At this point, it is most important to note that in creating a useful puzzle search of knowledge we must be able to choose from a qualifiedly viable potential set, rather than simply a potential arrangement pieces. In our extended concept of a knowledge puzzle, the finite number of pieces and the limitation of their contextual associations determine the potential useful arrangements.
The concept of fit is also important, as there can be direct and indirect reasons why knowledge puzzle pieces should and should not have contextual relevance. The relevant fitness of juxtapositions may be influenced by the lack of access to other pieces of the puzzle. Since search is affected by knowledge of relevance, it is important that accessibility of puzzle pieces remains accountable.
How this critical concern and other aspects of creating and utilizing a knowledge puzzle may be accomplished is beyond the objectives of this paper. However, it must be noted that a solution is possible.
Through Premonition, I have shown that this can be accomplished directly through integrated cryptographic procedures. The use of cryptography therefore serves to inherently a number of purposes by binding relevance of puzzle pieces to user context. I have demonstrated that root cryptographic processes can be simultaneously used to maintain the continuity of search relevance, direct puzzle linkages, transports and presentation hooks, as well as complex fine grain filtering and securing multilevel authenticated content and user privacy.
These activities are currently only possible independently through cumbersome and expensive subsystems that cannot be cost effectively designed to work together in such an integrated fashion. An examination of the technology to create, control, and manage knowledge puzzles will show that tightly embedded application of cryptographic techniques can create new independent solutions as well as new massively distributed applications.
It is completely understandable why cryptographic solutions are obscure and arcane.

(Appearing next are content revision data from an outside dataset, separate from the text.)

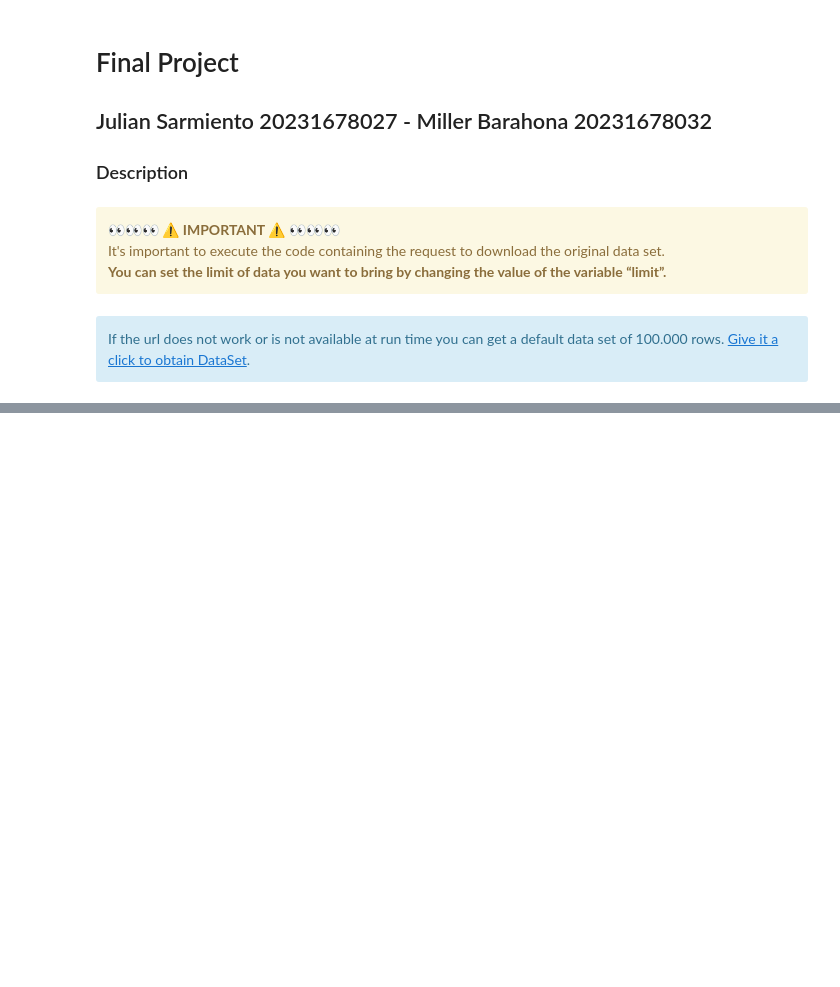
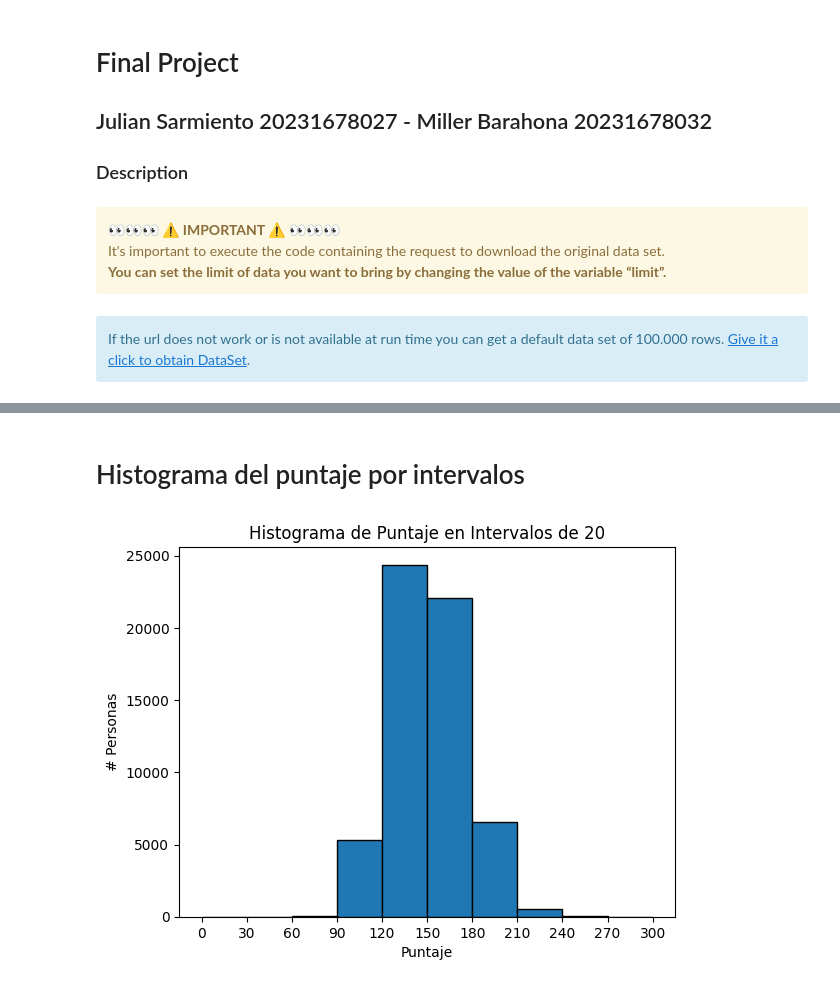
Before and after one commit to millerbarahona/Analisis-de-Datos, a Jupyter notebook: FinalProject/SaberProExamScoreEDA.ipynb, the cells around one changed output, grey strips where cells are left out. Saved outputs shown, nothing was run; the diff lists cells and outputs as text; code cells hidden in the pictures; blank space fills up the shorter version.

```diff
--- a/FinalProject/SaberProExamScoreEDA.ipynb
+++ b/FinalProject/SaberProExamScoreEDA.ipynb
@@ -29,3 +34,5 @@ if response.status_code == 200:
         file.write(response.content)
 else:
     print(f'Error to download file: {response.status_code}')
+# %%
+data = pd.read_csv('SaberProDataSet.csv')
@@ -31,0 +83,4 @@ else:
+# %%
+data.dropna(inplace=True)
+# %%
+cleanDf = data.drop(columns=['estu_pais_reside', 'estu_tipodocumento', 'periodo', 'estu_consecutivo', 'estu_depto_reside', 'estu_mcpio_reside', 'estu_coddane_cole_termino', 'inst_nombre_institucion', 'inst_caracter_academico', 'estu_inst_departamento', 'estu_inst_municipio','estu_nivel_prgm_academico', 'estu_depto_presentacion', 'estu_cod_mcpio_presentacion', 'estu_mcpio_presentacion', 'estu_snies_prgmacademico', 'estu_cole_termino', 'estu_estadoinvestigacion', 'estu_tipodocumentosb11', 'mod_comuni_escrita_desem'])
@@ -31,0 +105,2 @@ else:
+# %%
+cleanDf['puntaje_total'] = ((cleanDf['mod_competen_ciudada_punt'] + cleanDf['mod_comuni_escrita_punt'] + cleanDf['mod_ingles_punt'] + cleanDf['mod_lectura_critica_punt'] + cleanDf['mod_razona_cuantitat_punt'])/5).round().astype(int)
@@ -31,0 +123,12 @@ else:
+# %% [markdown]
+# Histograma del puntaje por intervalos
+# %%
+bins = range(0, 330, 30)
+plt.hist(cleanDf['puntaje_total'], bins=bins, edgecolor='black')
+plt.xlabel('Puntaje')
+plt.ylabel('# Personas')
+plt.title('Histograma de Puntaje en Intervalos de 20')
+plt.xticks(bins)
+plt.show()
+# %% [output]
+[figure, added]
```
Also changed, not shown: parts of 14 cells of this notebook.
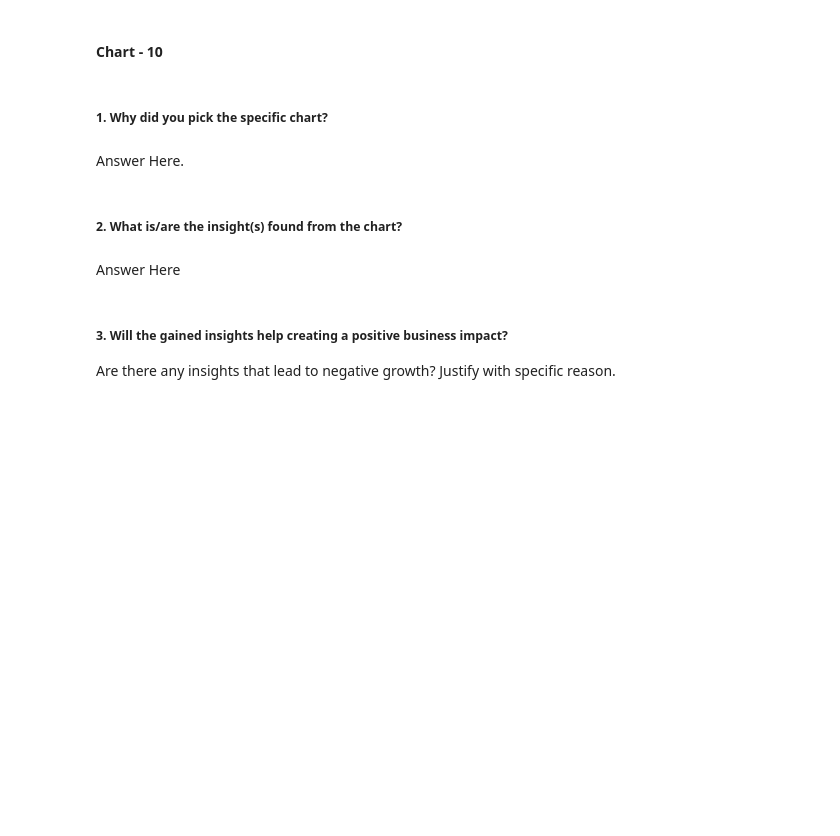
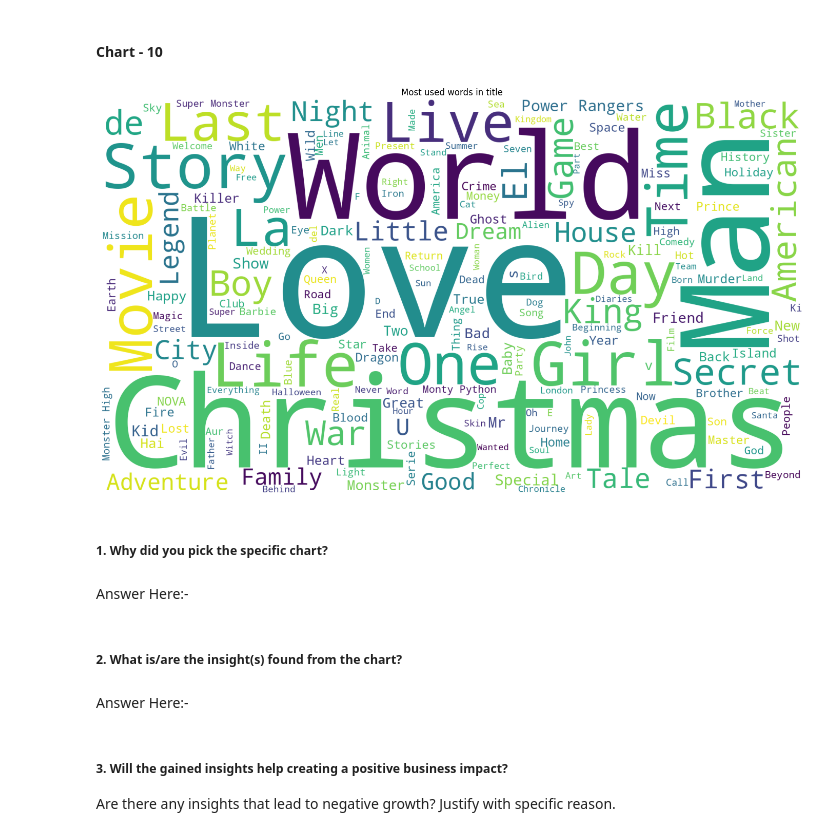
Before and after one commit to sanidhya1996/Unsupervised-ML., a Jupyter notebook: NETFLIX_MOVIES_AND_TV_SHOWS_CLUSTERING.ipynb, the cells around one changed output. Saved outputs shown, nothing was run; the diff lists cells and outputs as text; code cells hidden in the pictures; blank space fills up the shorter version.

```diff
--- a/NETFLIX_MOVIES_AND_TV_SHOWS_CLUSTERING.ipynb
+++ b/NETFLIX_MOVIES_AND_TV_SHOWS_CLUSTERING.ipynb
@@ -772,11 +769,28 @@ Answer Here
+# %%
+# Chart - 10 visualization code
+#removal of stop words
+stopwords = set(STOPWORDS)
+
+plt.subplots(figsize=(25,10))
+wordcloud = WordCloud(
+                          background_color='white',stopwords=stopwords,
+                          width=1920,
+                          height=1080
+                         ).generate(" ".join(df.title))
+plt.title('Most used words in title')
+plt.imshow(wordcloud)
+plt.axis('off')
+plt.show()
+# %% [output]
+[figure, added]
 # %% [markdown]
 ##### 1. Why did you pick the specific chart?
 # %% [markdown]
-Answer Here.
+Answer Here:-
 # %% [markdown]
 ##### 2. What is/are the insight(s) found from the chart?
 # %% [markdown]
-Answer Here
+Answer Here:-
 # %% [markdown]
 ##### 3. Will the gained insights help creating a positive business impact?
 Are there any insights that lead to negative growth? Justify with specific reason.
```
Also changed, not shown: parts of 19 cells of this notebook.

Perhaps the most difficult aspect of research and engineering involves explanation. Moreover, within integration and simplification arises the complexity of relating and communicating justifications. Within complex process designs, what is obvious to the inventor is often not to the observer. It is my sincere hope that has been explained here is understandable and can be seen in terms of potential relevance.
Knowledge Puzzles (KP) is an analogous term that I have chosen to coin within this paper as a means to describe in an understandable manner the general overall concepts, ideas, and ideals of my research. (Any relationship to the use of such a term is strictly coincidental.) The basic relevance of my research has already been demonstrated within my original concept of Virtual Private Networking (VPN). KP is a far more extendable and useful concept. VPN is about the economic context of virtual connectivity of systems. Potential applications for KP extend from virtual connectivity through physical, rational, and logical dimensions of economic knowledge creation, management, and secure control. KP therefore represents a general class of tools.
More information about Premonition and my research and theories, including my patents, and numerous white papers can be found at www.noisetoknowledge.com/science.htm .
Copyright (c) 2001-2007 RDFollendoreIII All Rights Reserved